Is this irrelevant? Probably. What does usability matter to a supercar? Good question. After all, supercars are for looking super and doing super things. But two things: firstly, these are still road cars, and secondly, aren’t you intrigued? I am about tomorrow – it’s going to be supercar bootcamp.

Look: this is about doing something daft in daft cars governed by nothing other than a spirit of adventure. So no angelic chorus as a stunning car howls along scintillating roads amid wonderful scenery, no religious epiphany on the road to Sant’Agata, no bowing at the altar of Woking.

Instead, the Lamborghini’s hair-shirt seat on the interminable plod northwards past Birmingham and Manchester. This is the easy bit. The cars will cope fine with this depressing slog – this first test is for their drivers.

All three have fixed-position seats that do no more than slide manually backwards and forwards. During a low moment, I discover the Porsche’s is also height-adjustable and spend a surprised few moments with my forehead flattened against the sun visor. Important note: if you’re Danny DeVito, have the Porsche. The McLaren tilts you back into a rake best described as ‘bathtub’, which takes a bit of getting used to, but, combined with the innovative control layout and design, also makes you feel all X-Wing pilot. A low scuttle means the ground seems to slip right under your toes.
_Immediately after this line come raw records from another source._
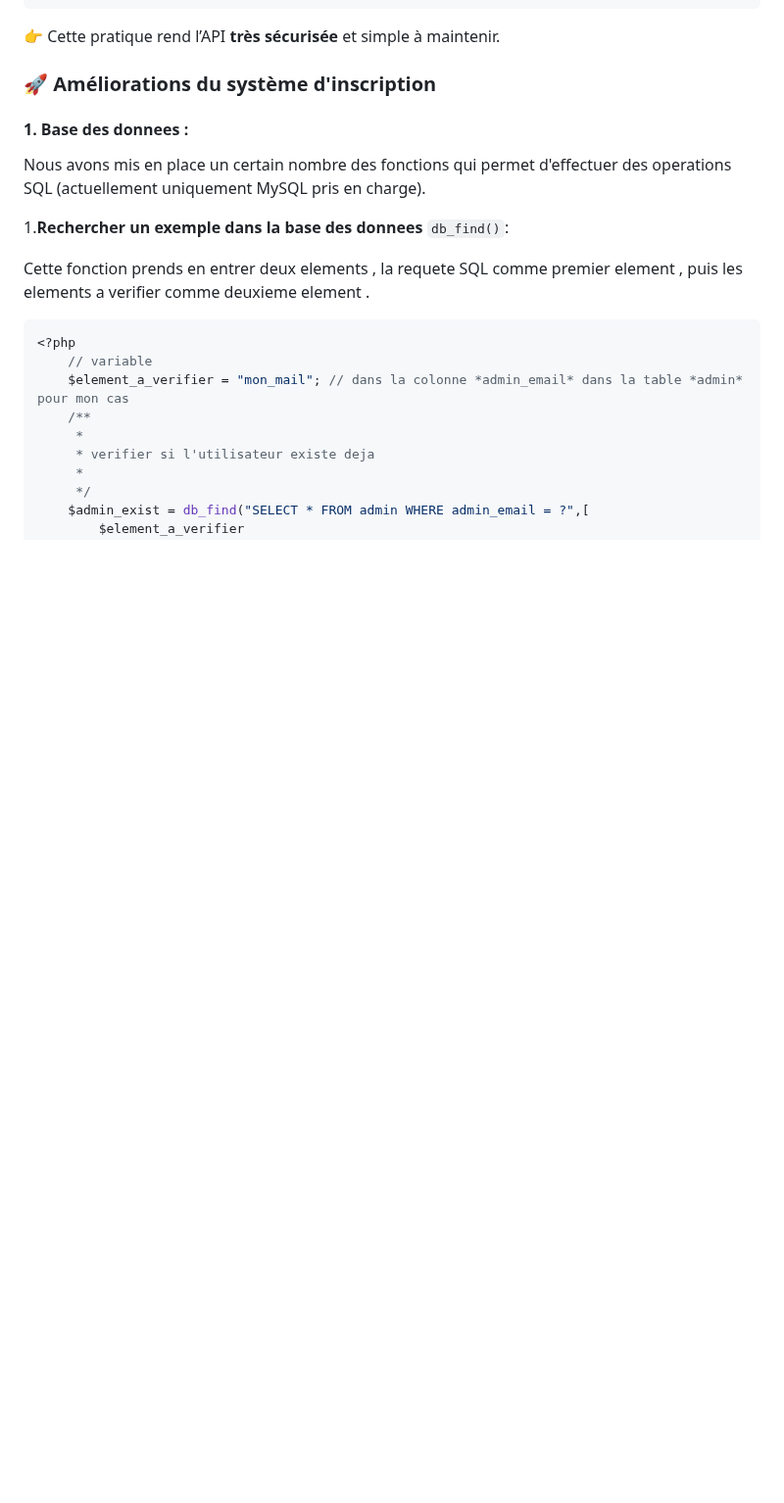
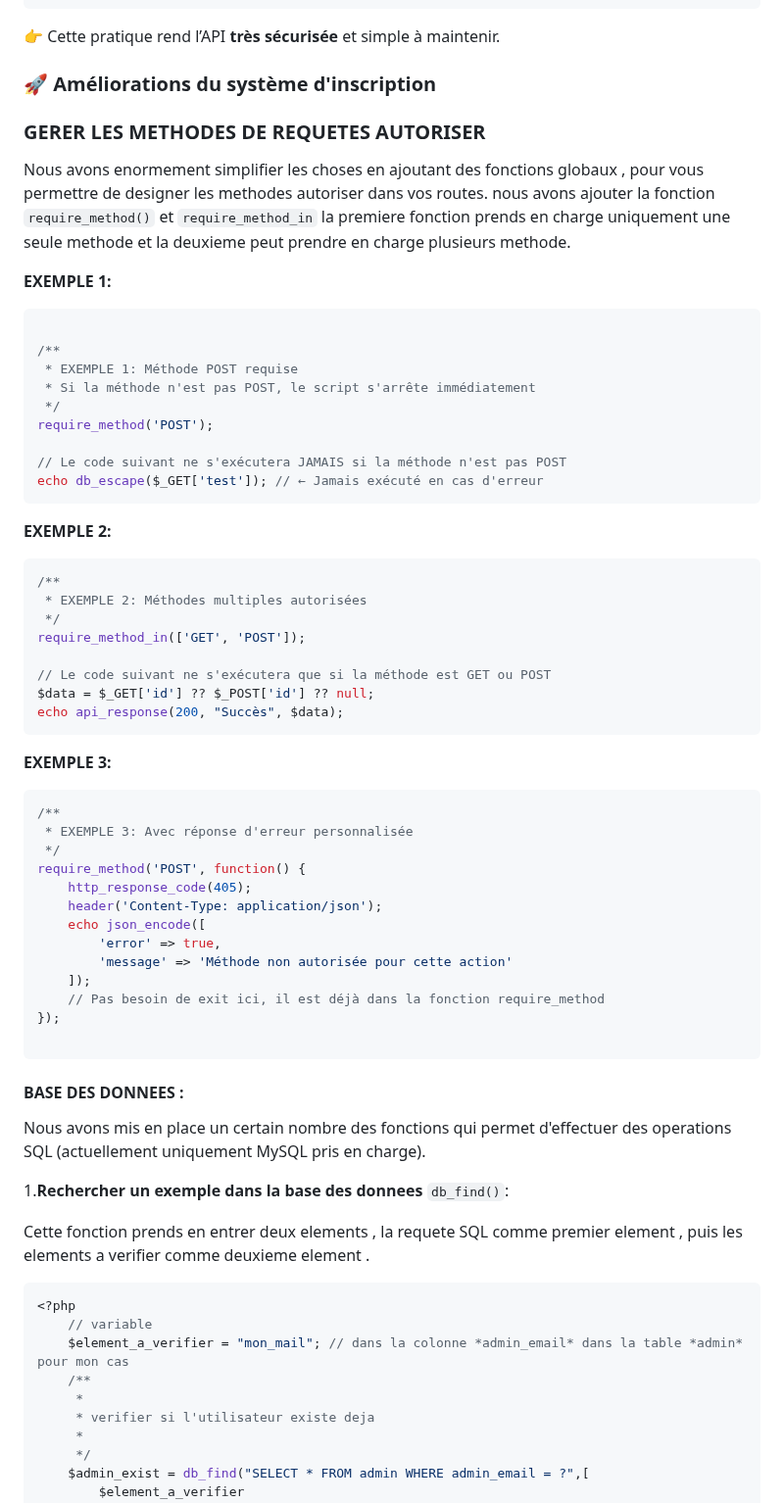
Before and after one commit to Onestepcom00/StructureOne, a Markdown page: README.md, the part around the change. Shown at 98% size. GitHub-like rendering; blank space fills up the shorter version.

Commit message:
Amelioration du readme pour ajouter les details sur la gestion des methodes

````diff
--- a/README.md
+++ b/README.md
@@ -274,7 +274,55 @@ function test(){
 
 ### 🚀 Améliorations du système d'inscription
 
-#### 1. Base des donnees :
+### GERER LES METHODES DE REQUETES AUTORISER
+
+Nous avons enormement simplifier les choses en ajoutant des fonctions globaux , pour vous permettre de designer les methodes autoriser dans vos routes.
+nous avons ajouter la fonction `require_method()` et `require_method_in`
+la premiere fonction prends en charge uniquement une seule methode et la deuxieme peut prendre en charge plusieurs methode.
+
+**EXEMPLE 1:**
+```php
+
+/**
+ * EXEMPLE 1: Méthode POST requise
+ * Si la méthode n'est pas POST, le script s'arrête immédiatement
+ */
+require_method('POST');
+
+// Le code suivant ne s'exécutera JAMAIS si la méthode n'est pas POST
+echo db_escape($_GET['test']); // ← Jamais exécuté en cas d'erreur
+```
+**EXEMPLE 2:**
+
+```php
+/**
+ * EXEMPLE 2: Méthodes multiples autorisées
+ */
+require_method_in(['GET', 'POST']);
+
+// Le code suivant ne s'exécutera que si la méthode est GET ou POST
+$data = $_GET['id'] ?? $_POST['id'] ?? null;
+echo api_response(200, "Succès", $data);
+```
+
+**EXEMPLE 3:**
+
+```php
+/**
+ * EXEMPLE 3: Avec réponse d'erreur personnalisée
+ */
+require_method('POST', function() {
+    http_response_code(405);
+    header('Content-Type: application/json');
+    echo json_encode([
+        'error' => true,
+        'message' => 'Méthode non autorisée pour cette action'
+    ]);
+    // Pas besoin de exit ici, il est déjà dans la fonction require_method
+});
+
+```
+#### BASE DES DONNEES :
 
 Nous avons mis en place un certain nombre des fonctions qui permet d'effectuer des operations SQL (actuellement uniquement MySQL pris en charge).
 
````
The Aventador has nowhere to put anything, bar a mesh pocket directly behind the driver’s seat and a slot halfway down the passenger footwell too small for my phone. Unfortunately, I have neither 10-year-old phone nor extra elbows. But what’s there to complain about? OK, the cavitating cabin manages to be both echoey and claustrophobic, and your entire view forward is through a four-finger-width gap between top of steering wheel and sun visor, but a supercar ought to feel super, and the Aventador does. This bull might not be raging right now, but it’s still a pedigree prima donna – all antagonistic gearbox, spine-crunching ride, searing yellow dash, bare carbon and tyre drone. The rears are 355/25 ZR21s. Now that’s a tyre.

The Aventador SV is the pantomime villain of this troupe, every appearance greeted by a thunderclap. Of my own making, I must confess – I can’t help blipping the throttle. It seems the right thing to do. Other cars retreat to a sensible distance. Maybe blue is coming out of the back.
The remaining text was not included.